Review: Sega Super Monkey Ball
On July 25, 2008, iLounge published iPhone Gems: Action Puzzlers, Table + Pinball Games, a feature article looking at eight assorted games developed for the iPhone OS. This review focuses on only one title from the collection; you can read the full article, with screenshots of all of the games together, through the link above.
There’s no bigger shame than a game that has obviously been engineered to the nth degree visually but falls substantially apart because of poor controls. That, in a nutshell, is Sega’s Super Monkey Ball ($10), a seven-year old arcade game that made its console debut on Nintendo’s GameCube.
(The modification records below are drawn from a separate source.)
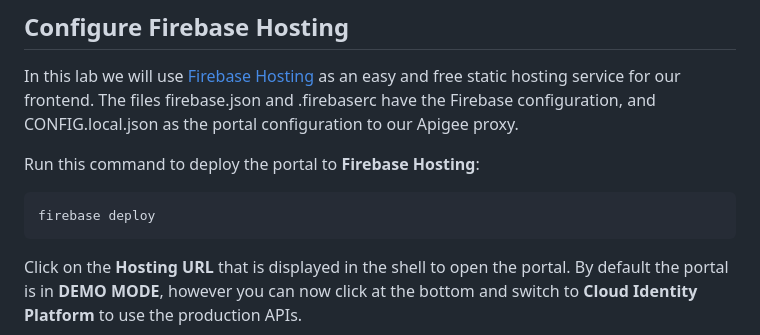
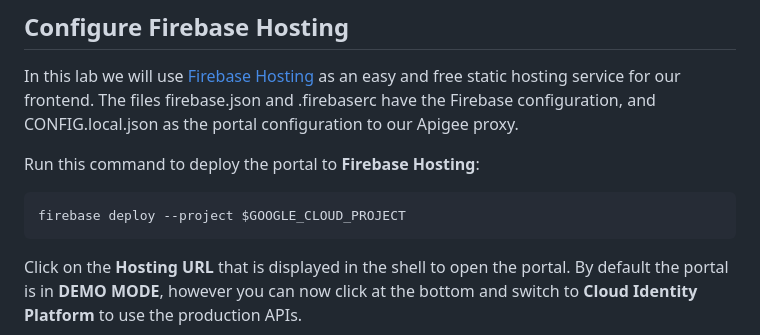
Before and after one commit to gcp-samples/ai-portals-solution, a Markdown page: docs/TUTORIAL_PROXY.md, the part around the change. Drawn GitHub-style.

````diff
--- a/docs/TUTORIAL_PROXY.md
+++ b/docs/TUTORIAL_PROXY.md
@@ -72,7 +72,7 @@ In this lab we will use [Firebase Hosting](https://firebase.google.com/docs/host
 
 Run this command to deploy the portal to **Firebase Hosting**:
 ```sh
-firebase deploy
+firebase deploy --project $GOOGLE_CLOUD_PROJECT
 ```
 
 Click on the **Hosting URL** that is displayed in the shell to open the portal. By default the portal is in **DEMO MODE**, however you can now click at the bottom and switch to **Cloud Identity Platform** to use the production APIs.
````
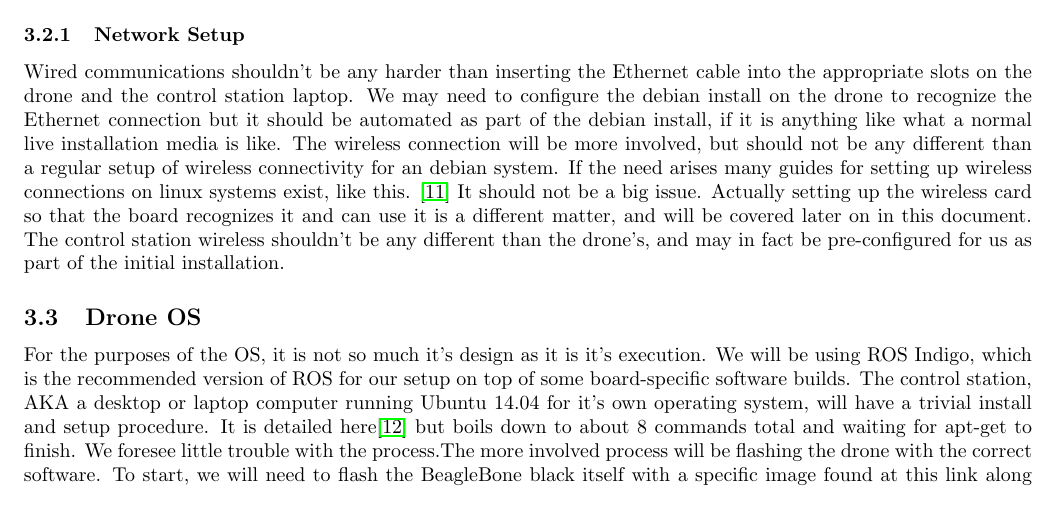
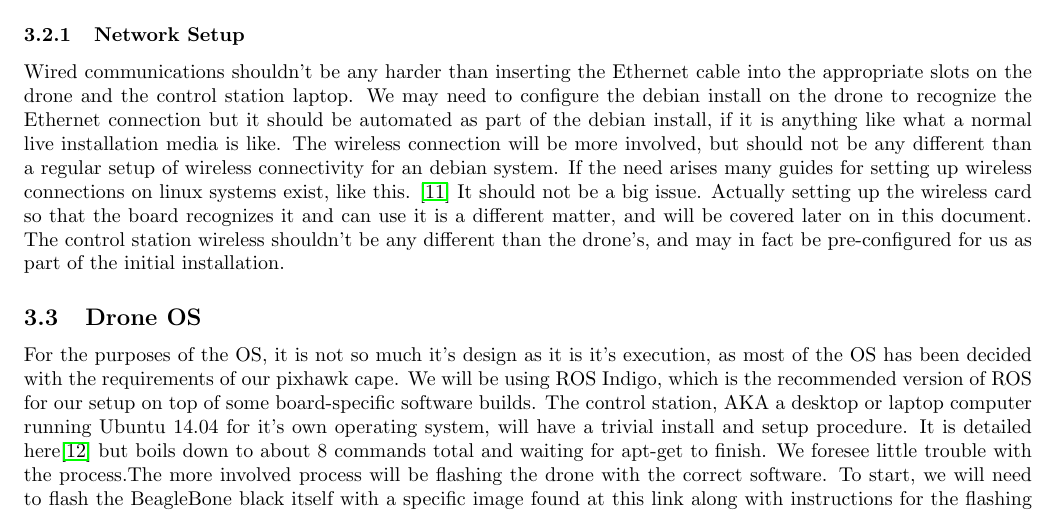
Before and after one commit to giacoppd/Security-For-Robotics, a LaTeX paper (docs/design_doc/design_doc.tex): part of page 4 of 6, cut so that both start at the same text. Compiled offline with LaTeX, dvips and Ghostscript.

Commit message:
Update design_doc.tex
Added a little more to the front of section 3.3

```diff
--- a/docs/design_doc/design_doc.tex
+++ b/docs/design_doc/design_doc.tex
@@ -220,10 +220,10 @@ Actually setting up the wireless card so that the board recognizes it and can us
 The control station wireless shouldn't be any different than the drone's, and may in fact be pre-configured for us as part of the initial installation.
 
 \subsection{Drone OS}
-For the purposes of the OS, it is not so much it's design as it is it's execution.
-We will be using ROS Indigo, which is the recommended version of ROS for our setup on top of some board-specific software
-builds. The control station, AKA a desktop or laptop computer running Ubuntu 14.04 for it's own operating system, will have a
-trivial install and setup procedure. It is detailed here\cite{Indigo} but boils down to about 8 commands total and waiting for
-apt-get to finish. We foresee little trouble with the process.The more involved process will be flashing the drone with the
-correct software. To start, we will need to flash the BeagleBone black itself with a specific image found at this link along
-with instructions for the flashing process\cite{buildingBBB}. The general idea here is to flash a SD card with the given image,
+For the purposes of the OS, it is not so much it's design as it is it's execution, as most of the OS has been decided with
+the requirements of our pixhawk cape. We will be using ROS Indigo, which is the recommended version of ROS for our setup on top
+of some board-specific software builds. The control station, AKA a desktop or laptop computer running Ubuntu 14.04 for it's own
+operating system, will have a trivial install and setup procedure. It is detailed here\cite{Indigo} but boils down to about 8
+commands total and waiting for apt-get to finish. We foresee little trouble with the process.The more involved process will be
+flashing the drone with the correct software. To start, we will need to flash the BeagleBone black itself with a specific image
+found at this link along with instructions for the flashing process\cite{buildingBBB}. The general idea here is to flash a SD
```
Also changed, not shown: docs/design_doc/design_doc.tex (14 more changed lines).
We played the game for the first time back in 2001, shortly after meeting Sega’s Toshihiro Nagoshi in a Tokyo office during the GameCube’s launch. As insane as the idea of steering a monkey in a ball through mazes sounded at the time, the GameCube controller, Nagoshi’s team’s surprisingly strong audiovisual work, and some included monkey-themed mini-games made the experience fun.
On the iPhone, Super Monkey Ball is not a complete disaster—in fact, the graphics are so impressive that you might be willing to forgive a bit—but there’s no getting around the fact that Sega screwed up on its use of the hardware accelerometer. Rather than letting the user calibrate the iPhone’s starting orientation and motion sensitivity, Sega chose a single setting that results in your monkey-filled ball rolling completely out of control unless you tilt yourself and the iPhone into a specific position. Even then, you won’t find that you have a great deal of control over the ball, a fact that first-time Monkey Ballers might assume is inherent to the gameplay despite the fact that it definitely is not, and needn’t be here.
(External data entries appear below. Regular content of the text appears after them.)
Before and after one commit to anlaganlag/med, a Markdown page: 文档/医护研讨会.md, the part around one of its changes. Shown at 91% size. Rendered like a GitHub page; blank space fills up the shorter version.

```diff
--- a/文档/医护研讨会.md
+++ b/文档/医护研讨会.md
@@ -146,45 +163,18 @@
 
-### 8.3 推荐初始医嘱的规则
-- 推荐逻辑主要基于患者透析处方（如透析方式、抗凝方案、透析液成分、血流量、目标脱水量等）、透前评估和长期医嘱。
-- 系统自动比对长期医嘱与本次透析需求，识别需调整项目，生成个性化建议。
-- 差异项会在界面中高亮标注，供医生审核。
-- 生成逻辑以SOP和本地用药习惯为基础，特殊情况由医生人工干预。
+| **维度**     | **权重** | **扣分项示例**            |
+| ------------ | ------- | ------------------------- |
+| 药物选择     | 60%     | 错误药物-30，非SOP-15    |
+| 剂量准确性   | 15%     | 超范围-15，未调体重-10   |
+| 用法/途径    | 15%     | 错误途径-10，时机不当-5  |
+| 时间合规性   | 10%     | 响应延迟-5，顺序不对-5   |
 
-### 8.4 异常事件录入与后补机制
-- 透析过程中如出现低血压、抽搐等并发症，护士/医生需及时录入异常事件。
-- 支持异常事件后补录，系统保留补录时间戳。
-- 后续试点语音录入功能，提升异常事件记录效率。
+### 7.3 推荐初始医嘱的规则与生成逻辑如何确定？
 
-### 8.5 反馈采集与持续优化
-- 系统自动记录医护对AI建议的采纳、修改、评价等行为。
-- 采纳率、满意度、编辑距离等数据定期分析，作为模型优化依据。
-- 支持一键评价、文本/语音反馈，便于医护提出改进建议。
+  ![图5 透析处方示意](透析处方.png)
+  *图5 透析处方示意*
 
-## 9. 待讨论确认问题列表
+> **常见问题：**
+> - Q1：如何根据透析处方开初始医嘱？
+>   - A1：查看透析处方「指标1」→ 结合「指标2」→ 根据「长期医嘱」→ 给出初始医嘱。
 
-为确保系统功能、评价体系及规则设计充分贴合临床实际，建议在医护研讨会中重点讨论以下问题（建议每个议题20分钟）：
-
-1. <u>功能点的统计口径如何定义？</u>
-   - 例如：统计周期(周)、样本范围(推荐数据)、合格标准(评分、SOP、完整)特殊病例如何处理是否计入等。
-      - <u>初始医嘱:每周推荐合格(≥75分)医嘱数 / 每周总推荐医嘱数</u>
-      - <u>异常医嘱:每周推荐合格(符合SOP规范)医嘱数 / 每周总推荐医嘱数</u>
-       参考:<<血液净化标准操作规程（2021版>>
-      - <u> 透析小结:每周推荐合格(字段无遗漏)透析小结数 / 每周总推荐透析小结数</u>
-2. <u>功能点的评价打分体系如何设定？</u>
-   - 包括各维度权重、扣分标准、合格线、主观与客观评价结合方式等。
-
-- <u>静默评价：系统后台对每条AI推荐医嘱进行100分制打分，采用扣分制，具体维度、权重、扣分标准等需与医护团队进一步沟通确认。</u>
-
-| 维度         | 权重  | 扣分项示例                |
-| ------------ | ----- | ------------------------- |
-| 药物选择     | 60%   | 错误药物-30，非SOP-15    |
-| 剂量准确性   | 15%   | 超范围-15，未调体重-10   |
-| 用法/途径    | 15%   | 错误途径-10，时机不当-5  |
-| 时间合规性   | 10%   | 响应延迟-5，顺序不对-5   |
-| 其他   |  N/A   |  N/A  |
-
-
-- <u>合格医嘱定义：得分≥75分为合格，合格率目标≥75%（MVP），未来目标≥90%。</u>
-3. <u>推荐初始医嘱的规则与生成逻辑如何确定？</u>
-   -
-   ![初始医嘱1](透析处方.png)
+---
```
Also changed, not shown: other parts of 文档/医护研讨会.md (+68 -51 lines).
Compounding this is the game’s save system, which doesn’t keep track of your progress on a stage by stage basis; instead, there are five save points spread out over 110 stages. Consequently, though there is a lot to play through, it wouldn’t be surprising if you wanted to stop after 15 stages and then became bored after having to repeat them again and again. If the original Monkey Ball’s mini-games are still in here, waiting to be unlocked—which we doubt—we have no idea, because we couldn’t bring ourselves to keep playing all the way to the end since the game kept forgetting our position.
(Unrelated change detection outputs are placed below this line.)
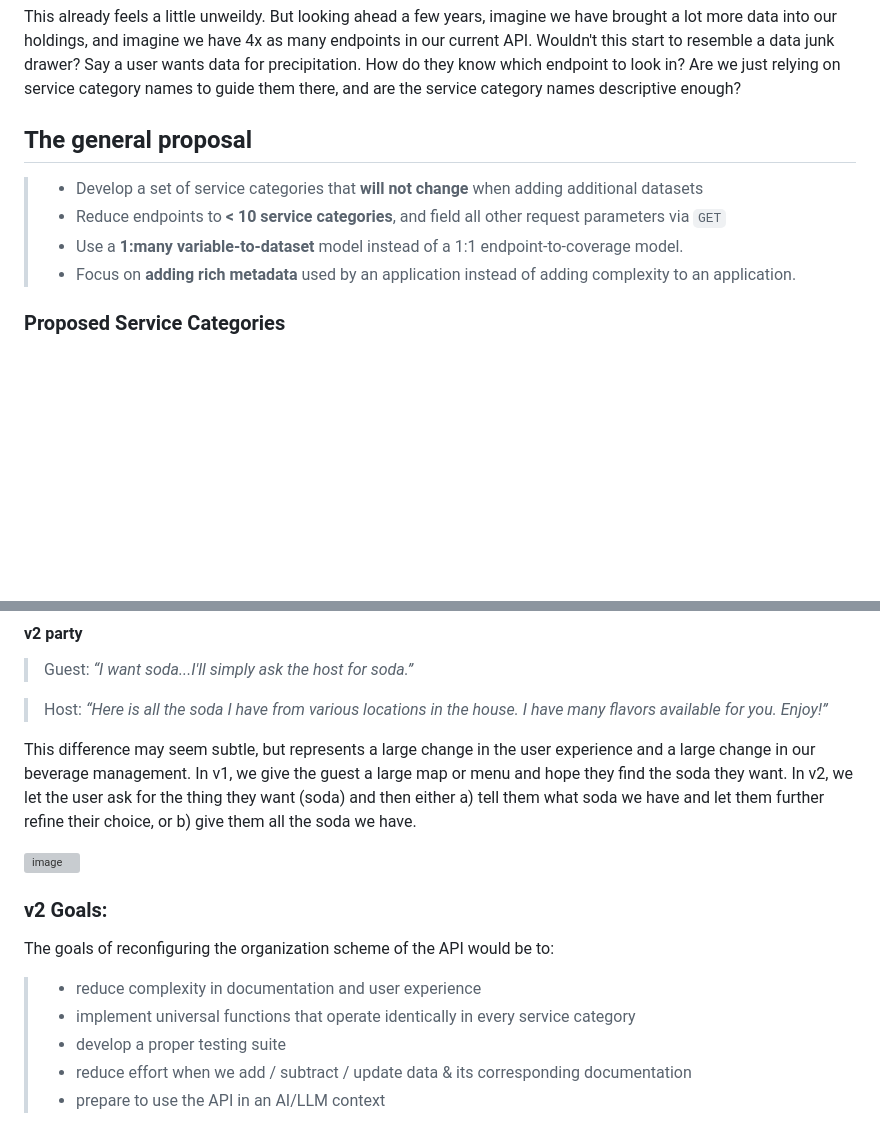
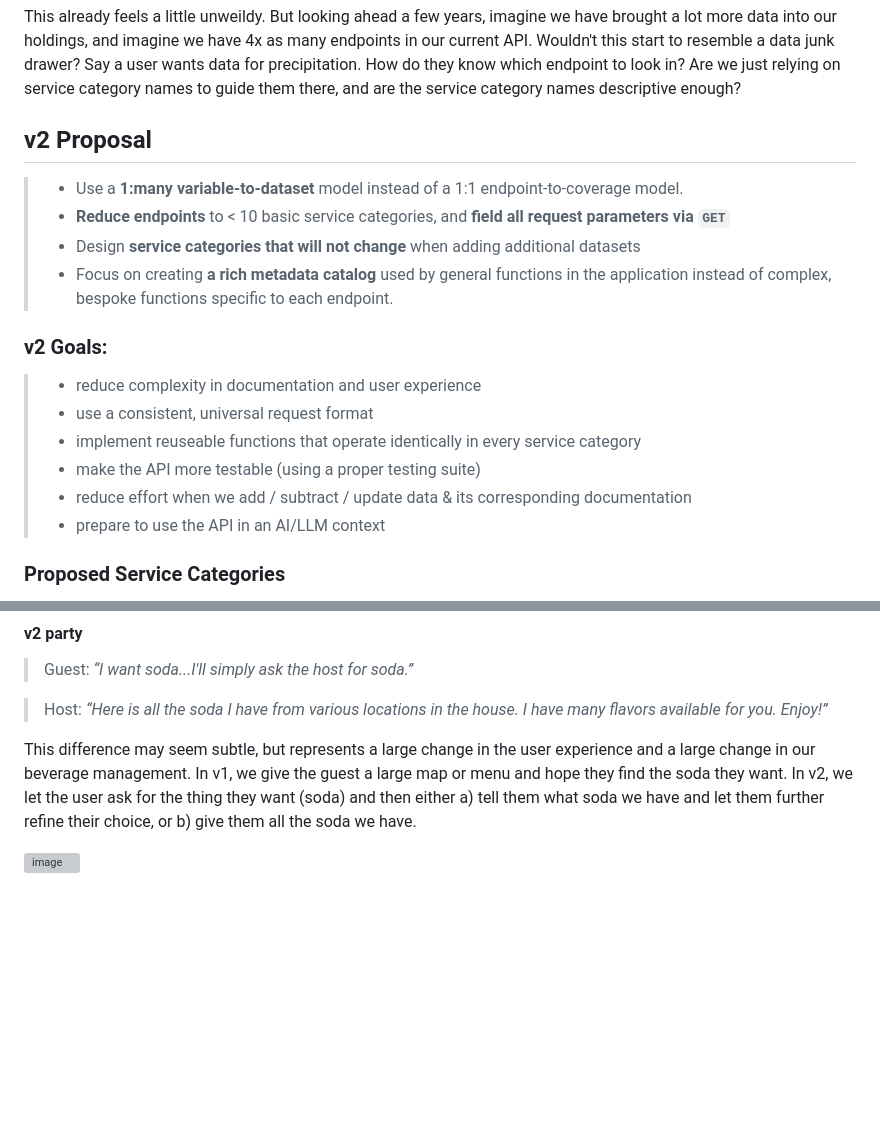
Before and after one commit to ua-snap/jp-fastapi, a Markdown page: README.md, 2 parts joined by grey strips. GitHub-like rendering; blank space fills up the shorter version; grey boxes are pictures that could not be loaded.

```diff
--- a/README.md
+++ b/README.md
@@ -65,11 +65,20 @@ Our current endpoints (table below) are a mix of dataset titles (`cmip6`, `alfre
 
 This already feels a little unweildy. But looking ahead a few years, imagine we have brought a lot more data into our holdings, and imagine we have 4x as many endpoints in our current API. Wouldn't this start to resemble a data junk drawer? Say a user wants data for precipitation. How do they know which endpoint to look in? Are we just relying on service category names to guide them there, and are the service category names descriptive enough?
 
-## The general proposal
->- Develop a set of service categories that **will not change** when adding additional datasets
->- Reduce endpoints to **< 10 service categories**, and field all other request parameters via `GET`
+## v2 Proposal
 >- Use a **1:many variable-to-dataset** model instead of a 1:1 endpoint-to-coverage model.
->- Focus on **adding rich metadata** used by an application instead of adding complexity to an application.
+>- **Reduce endpoints** to < 10 basic service categories, and **field all request parameters via `GET`**
+>- Design **service categories that will not change** when adding additional datasets
+>- Focus on creating **a rich metadata catalog** used by general functions in the application instead of complex, bespoke functions specific to each endpoint.
+
+### v2 Goals:
+>- reduce complexity in documentation and user experience
+>- use a consistent, universal request format
+>- implement reuseable functions that operate identically in every service category
+>- make the API more testable (using a proper testing suite)
+>- reduce effort when we add / subtract / update data & its corresponding documentation
+>- prepare to use the API in an AI/LLM context
+
 
 ### Proposed Service Categories
 Data endpoints would be limited to 5 service categories (`atmosphere`, `hydrosphere`, `biosphere`, `cryosphere`, and `anthroposphere`) plus an additional endpoint for geospatial data (`geospatial` - not explored in this repo yet). These categories are intended to be immutable meaning they should be able to incorporate variables from any forseeable new datasets without adding new categories. They are intended to quickly direct the user to their desired variable. An additional `about` endpoint would serve information about service categories, variables, etc.
@@ -108,11 +117,3 @@ To further explore the difference between v1 and the proposed v2, let's have som
 This difference may seem subtle, but represents a large change in the user experience and a large change in our beverage management. In v1, we give the guest a large map or menu and hope they find the soda they want. In v2, we let the user ask for the thing they want (soda) and then either a) tell them what soda we have and let them further refine their choice, or b) give them all the soda we have.
 
 ![image](https://github.com/user-attachments/assets/68ebc214-beb4-4da4-a9c4-fe24b22670b3)
-
-### v2 Goals:
-The goals of reconfiguring the organization scheme of the API would be to:
->- reduce complexity in documentation and user experience
->- implement universal functions that operate identically in every service category
->- develop a proper testing suite
->- reduce effort when we add / subtract / update data & its corresponding documentation
->- prepare to use the API in an AI/LLM context
```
There are some positives to the translation, including a fairly nice attempt to preserve the original game’s frame rate and general polygon counts; though objects and backgrounds aren’t as detailed as in the first GameCube title, they’re better than what you’d see on on most handhelds, save for the Sony PSP. Music similarly isn’t as catchy as in the first game, but it’s not bad, either. Our impression is that Super Monkey Ball was rushed a bit to make the launch of the App Store, and though it’s a decent game as-is, it would be a lot better if its controls and save system were updated to let people enjoy their progression through the stages.